Applications for the Irish Times Mary Maher Bursary 2022 are now open.
This bursary has been set up in memory of Mary Maher, pioneering journalist, feminist activist and social justice campaigner. Journalism remains a keystone of our democracy and a desirable career. However, it may not be a pathway that is open to all.
The bursary aims to help students from backgrounds under-represented in the media and who face challenges in achieving a degree in journalism to pursue a career as a journalist.
The Irish Times is keen to engage with every sector of Irish society and to improve its representation of diverse audiences. In support of this goal, we particularly encourage applications from students with diverse social and/or ethnic backgrounds who aspire to become journalists.
The bursary will include:
- A contribution to cover the student charges for the duration of a journalism primary degree
- Financial assistance towards accommodation/living expenses during the academic year
- A practical paid work placement across Group titles during college holidays each year
- Mentoring from an experienced journalist
- The opportunity of a fixed-term contract in The Irish Times Group following successful completion of their studies
You can access the application here.
The closing date is May 20th, 2022.
Applicants for the Mary Maher Bursary should include the following as part of their application:
- Completed application form including a submission covering your motivation, suitability, and reason for applying for this bursary
- A 500-word submission on: "Ireland's embrace of diverse communities: fact or fiction?"
- A letter of recommendation in support of your application from a teacher or guidance counsellor
Who can apply?
The Bursary is open to students living in Ireland over the age of 18 by September 1st, 2022, applying to third-level degree courses in journalism for 2022.
The selection criteria for the bursary are as follows:
- Applicants over the age of 18 by September 1st, 2022 who have applied to third level courses in journalism taught on the island of Ireland
- Applicants will need to be able to show they would otherwise have difficulty in pursuing a journalism degree without financial support
- Applicants will not already have a primary degree
The judging panel will select a shortlist from the applications received. These candidates will be invited to attend for interview. The successful applicant will be announced in September 2022, after CAO offers are issued.

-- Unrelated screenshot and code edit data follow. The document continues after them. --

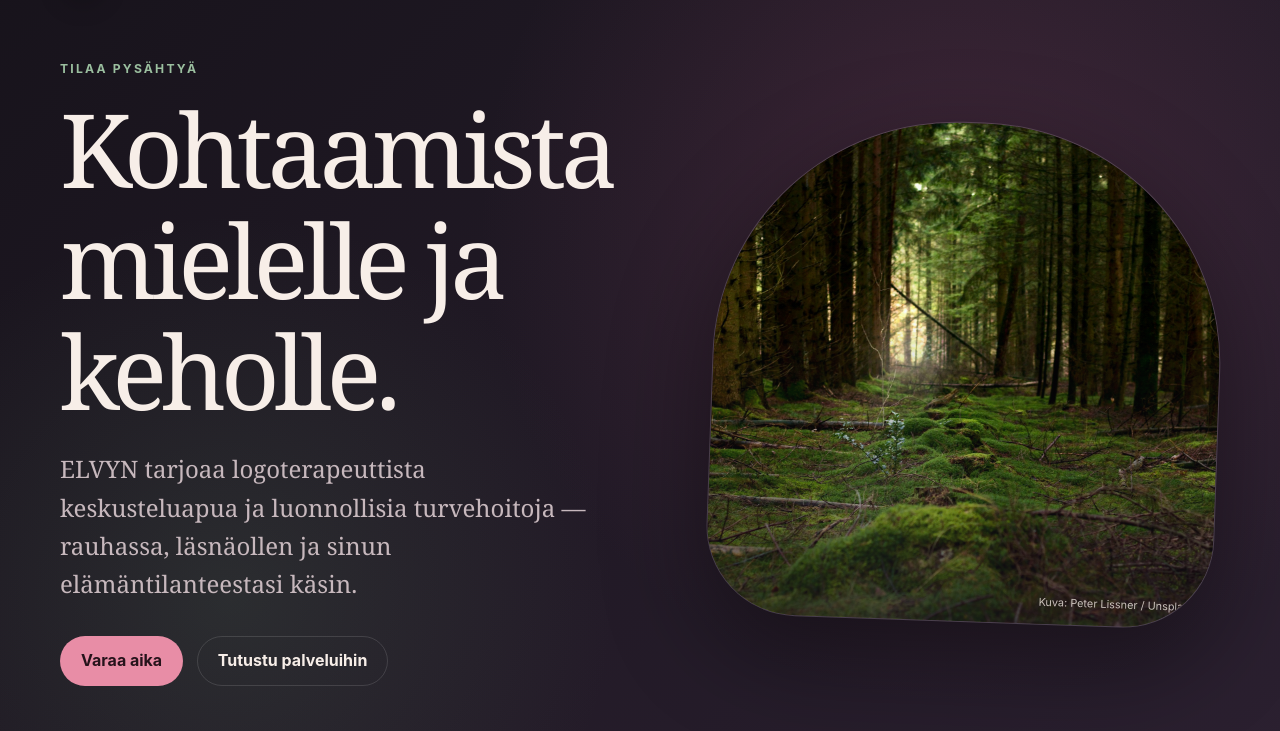
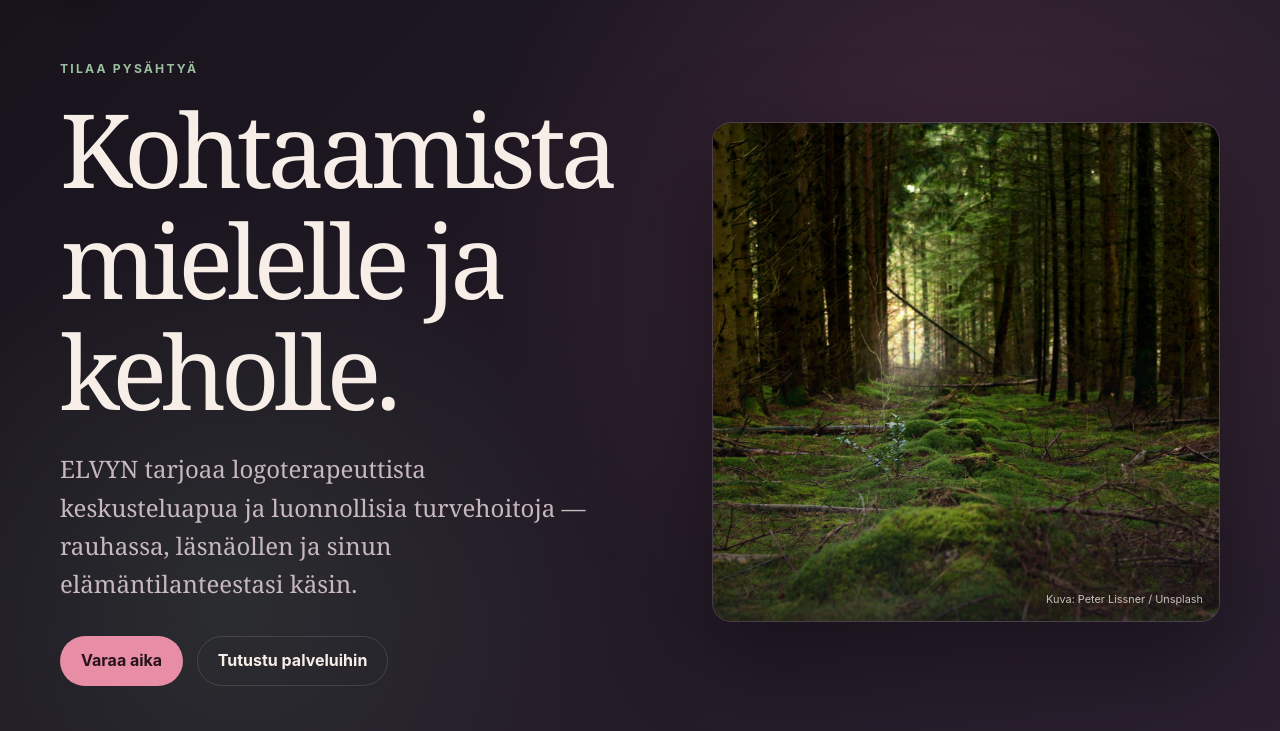
Before and after one commit to Annatazanna/elvyn.fi, a plain HTML site: page index.html in a window 1280 px wide. Shown: the part 69-800 px from the top of the page. Drawn offline with Linux system fonts and the light colour scheme.

Commit message:
Straighten hero image frame

```diff
--- a/index.html
+++ b/index.html
@@ -34,7 +34,7 @@
     .button-quiet { border-color:var(--line); color:var(--cream); }
     .button-quiet:hover,.button-quiet:focus-visible { border-color:var(--rose-light); color:var(--rose-light); }
     .hero-art { position:relative; min-height:410px; display:grid; place-items:center; }
-    .hero-photo { position:relative; width:min(100%,520px); height:clamp(320px,42vw,500px); overflow:hidden; border:1px solid #ffffff25; border-radius:48% 48% 18% 18%; box-shadow:0 35px 100px #00000070; transform:rotate(2deg); }
+    .hero-photo { position:relative; width:min(100%,520px); height:clamp(320px,42vw,500px); overflow:hidden; border:1px solid #ffffff25; border-radius:1.2rem; box-shadow:0 35px 100px #00000070; }
     .hero-photo::after { content:""; position:absolute; inset:0; background:linear-gradient(180deg,#17131b05 40%,#17131bb8 100%); pointer-events:none; }
     .hero-photo img { display:block; width:100%; height:100%; object-fit:cover; object-position:center; }
     .photo-credit { position:absolute; z-index:1; right:1rem; bottom:.8rem; color:#f7eee8c7; font-size:.68rem; }
```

Deadline for receipt of applications is the May 20th 2022. Queries can be directed to email@example.com.
Who was Mary Maher?
Mary Maher was a journalist, a feminist and social justice activist. When she arrived in Ireland from Chicago for a three-month probation at The Irish Times in the mid-1960s she couldn’t have known she was to stay for the rest of her life.
Maher became women’s editor shortly after joining the newsroom in 1965 with a mandate from then editor Donal Foley to create a women’s page with “serious articles, scathing social attacks and biting satire”.
She described the task as combining “the real reporter bit with a concentrated focus on the wrongs of women, plus useful factual information for the women whose work happened to be running a home”.
Mary's sense of humour, combined with her unfailing generosity of spirit, were reflected in her enthusiastic encouragement of young journalists
Maher became a key founder member of the Irish Women’s Liberation Movement in 1969 and campaigned for equality with a passionate and committed group of activists achieving both recognition and change over the decades that followed.
The late author and dear friend Maeve Binchy, who succeeded Maher as women’s editor, recalled: “Mary Maher from Chicago had the great advantage of not knowing the sacred cows and by the time she did know, she had enough courage not to care about them.”
Former Irish Times editor Conor Brady recalled how she “enlivened the news pages with her lyrical prose and sharp-eyed analysis of Irish social conditions”.
Irish Times Editor Paul O’Neill said Maher was among the last of an extraordinary first generation of women journalists who changed the newspaper and Irish journalism and contributed enormously to changing society.
Maher became the first Irish Times woman to return to work after marriage and the first to get paid maternity leave.
She became the first “mother”, or shop steward, of the National Union of Journalists chapel at the paper and held many senior union positions thereafter.
She became the first NUJ member appointed to the Employment Appeals Tribunal, in 2017 editing a book on its history.
She died in November 2021.
She was a trailblazer who made a sustained contribution to the improvement of Irish society
She is survived by her daughters Maeve and Nóra, grandchildren Níon, Kit and Finn, her brother Jerome and her sister Bonnie.
Remembering her, Séamus Dooley, Assistant General Secretary, National Union of Journalists said: “Mary Maher’s passion for equality informed every aspect of her crowded life. A journalist, trade unionist, feminist and a tireless campaigner for progressive social change, Mary believed that everyone had a right to be heard.
“In the pages of The Irish Times, she gave voice to those on the margins and provided a platform for many whose stories had not previously been told.
“Mary’s sense of humour, combined with her unfailing generosity of spirit, were reflected in her enthusiastic encouragement of young journalists. She was a trailblazer who made a sustained contribution to the improvement of Irish society.
“It is fitting that she should be honoured with a bursary aimed at developing new talent and enhancing diversity within Irish journalism.”